Treasuries fell after the announcement as policy makers gave themselves the option to tighten policy at their next meeting. The yield on the benchmark 10-year note was at 2.08 percent at 2:29 p.m. in New York compared with 2.04 percent late Tuesday. It shot up as high as 2.10 percent in the minutes after the release.
Chair Janet Yellen and her colleagues have been watching for more labor-market improvement and signs that inflation is rising toward their goal, despite headwinds from overseas, as they debate the first rate increase since 2006. At last month’s meeting, 13 of 17 officials still expected a hike this year provided the economy grew as forecast.
The assessment of the labor market, which said the pace of job gains “slowed and the unemployment rate held steady,” compared with last month’s language citing “solid job gains and declining unemployment.” The U.S. added 142,000 jobs in September, less than the 200,000 economists in a Bloomberg survey had forecast and well below the 205,000 average for the first eight months of 2015.
The FOMC vote was 9-1, as Richmond Fed President Jeffrey Lacker dissented for a second straight meeting, again calling for a quarter percentage-point rate increase.
Household spending and business fixed investment have been “increasing at solid rates in recent months,” the Fed said, compared with September’s language that those indicators have “been increasing moderately.”
The Fed reiterated that it expects inflation to rise gradually toward its 2 percent goal in the medium term.
Officials have held the benchmark overnight federal funds rate target in a zero-to-0.25 percent range since December 2008.
Investors before Wednesday’s statement saw a 4 percent chance that the Fed would move this month, based on pricing in fed funds futures that assumes a 0.375 effective rate after liftoff.

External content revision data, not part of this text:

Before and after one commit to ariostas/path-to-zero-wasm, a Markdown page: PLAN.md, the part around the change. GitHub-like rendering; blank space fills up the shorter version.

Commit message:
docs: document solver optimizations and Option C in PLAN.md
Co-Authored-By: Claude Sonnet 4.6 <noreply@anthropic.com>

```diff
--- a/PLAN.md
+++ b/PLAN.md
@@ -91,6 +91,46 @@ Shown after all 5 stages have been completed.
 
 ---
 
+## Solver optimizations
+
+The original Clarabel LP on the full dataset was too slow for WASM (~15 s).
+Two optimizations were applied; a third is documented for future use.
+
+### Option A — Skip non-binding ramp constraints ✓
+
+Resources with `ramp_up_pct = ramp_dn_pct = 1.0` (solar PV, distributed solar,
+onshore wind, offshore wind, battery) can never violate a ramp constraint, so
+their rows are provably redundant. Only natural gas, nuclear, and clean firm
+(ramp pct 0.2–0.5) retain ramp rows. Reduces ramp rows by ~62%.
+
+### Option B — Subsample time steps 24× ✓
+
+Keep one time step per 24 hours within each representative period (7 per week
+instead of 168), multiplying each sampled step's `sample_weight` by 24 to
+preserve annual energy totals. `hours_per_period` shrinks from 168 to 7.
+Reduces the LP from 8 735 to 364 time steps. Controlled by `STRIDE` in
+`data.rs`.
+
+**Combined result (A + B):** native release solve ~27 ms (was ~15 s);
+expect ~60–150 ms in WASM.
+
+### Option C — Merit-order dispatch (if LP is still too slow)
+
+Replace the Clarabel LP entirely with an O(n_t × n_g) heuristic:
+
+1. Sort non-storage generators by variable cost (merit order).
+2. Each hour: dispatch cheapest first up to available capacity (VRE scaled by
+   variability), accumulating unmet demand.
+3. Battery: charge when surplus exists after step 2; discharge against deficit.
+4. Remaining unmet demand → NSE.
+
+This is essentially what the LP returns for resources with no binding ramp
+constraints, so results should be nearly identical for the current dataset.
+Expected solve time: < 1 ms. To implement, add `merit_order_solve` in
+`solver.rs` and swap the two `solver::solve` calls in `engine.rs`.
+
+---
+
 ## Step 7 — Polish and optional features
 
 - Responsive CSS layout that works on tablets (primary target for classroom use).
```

They saw a roughly 35 percent chance of a move in December, as of 11:20 a.m. in Washington.
Subdued inflation has been a hurdle for the central bank as it moves closer to a rate increase. Even as the jobless level has fallen to 5.1 percent, close to policy makers’ 4.9 percent estimate of full employment, inflation has remained well below the committee’s 2 percent goal. The Fed’s preferred gauge of prices rose by just 0.3 percent in the 12 months through August.
In contrast, continued labor-market improvement has been a bright spot for the Fed as it looks to fulfill its dual mandate of maximum employment and stable prices. That makes the September slowdown in job growth a potential source of concern. Even so, several officials have indicated that a slower pace of job gains is acceptable and even desirable as labor-market slack ebbs.

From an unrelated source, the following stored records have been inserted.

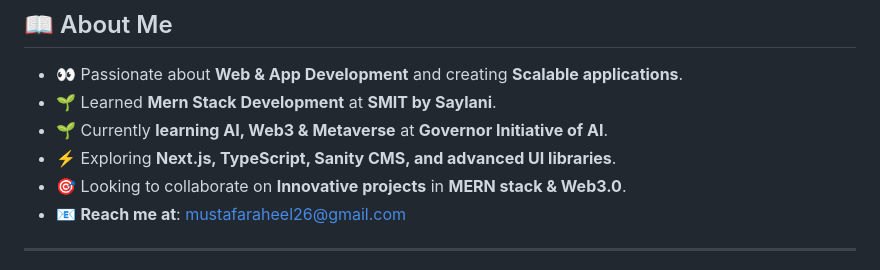
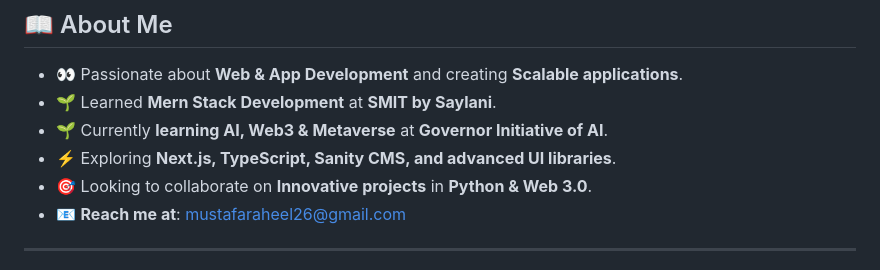
Before and after one commit to MustafaRaheel26/mustafaraheel26, a Markdown page: README.md, the part around the change. Rendered like a GitHub page.

```diff
--- a/README.md
+++ b/README.md
@@ -12,7 +12,7 @@
 - 🌱 Learned **Mern Stack Development** at **SMIT by Saylani**.
 - 🌱 Currently **learning AI, Web3 & Metaverse** at **Governor Initiative of AI**.
 - ⚡ Exploring **Next.js, TypeScript, Sanity CMS, and advanced UI libraries**.
-- 🎯 Looking to collaborate on **Innovative projects** in **MERN stack & Web3.0**.
+- 🎯 Looking to collaborate on **Innovative projects** in **Python & Web 3.0**.
 - 📧 **Reach me at**: [mustafaraheel26@gmail.com](mailto:mustafaraheel26@gmail.com)
 
 ---
```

“Looking to the future, we’re going to need at most 100,000 new jobs each month,” San Francisco Fed President John Williams said on Sept. 28 in Los Angeles. “In the mindset of the recovery, that sounds like nothing; but in the context of a healthy economy, it’s what’s needed for stable growth.”
Several important readings on the economy will be released later this week, including the initial estimate of third-quarter growth on Thursday. Economists surveyed by Bloomberg News estimated expansion slowed to a 1.5 percent annualized pace, from 3.9 percent in the previous three months.
The global outlook has proved another stumbling point for policy makers as they assess if the U.S. economy is strong enough to handle a rate rise.
A slowdown in China has helped to push down commodity prices, which is contributing to low inflation, while still-subdued economic performance in trading partners including Japan and the euro area have driven up the value of the dollar and cut into U.S. exports. The greenback had risen 9.2 percent against the euro and 0.5 percent against the Japanese yen since the start of the year, as of Wednesday at 9:43 a.m. in Washington.
The People’s Bank of China lowered benchmark interest rates last week, its sixth cut in a year, and European Central Bank President Mario Draghi said on Oct. 22 that he will investigate all options for more stimulus in December. That could include extending quantitative easing beyond its current end-date of September 2016, boosting monthly asset purchases from 60 billion euros and cutting the deposit rate. Those moves could brighten the international outlook if they succeed in propping up growth.
Global risk flows both ways: The International Monetary Fund on Oct. 7 told officials to protect their financial systems from possible instability as the Fed prepares to raise interest rates, saying shocks or policy missteps risk derailing the global economy and triggering equity market sell-offs. The fund described the preconditions for a Fed rate rise as “nearly in place.”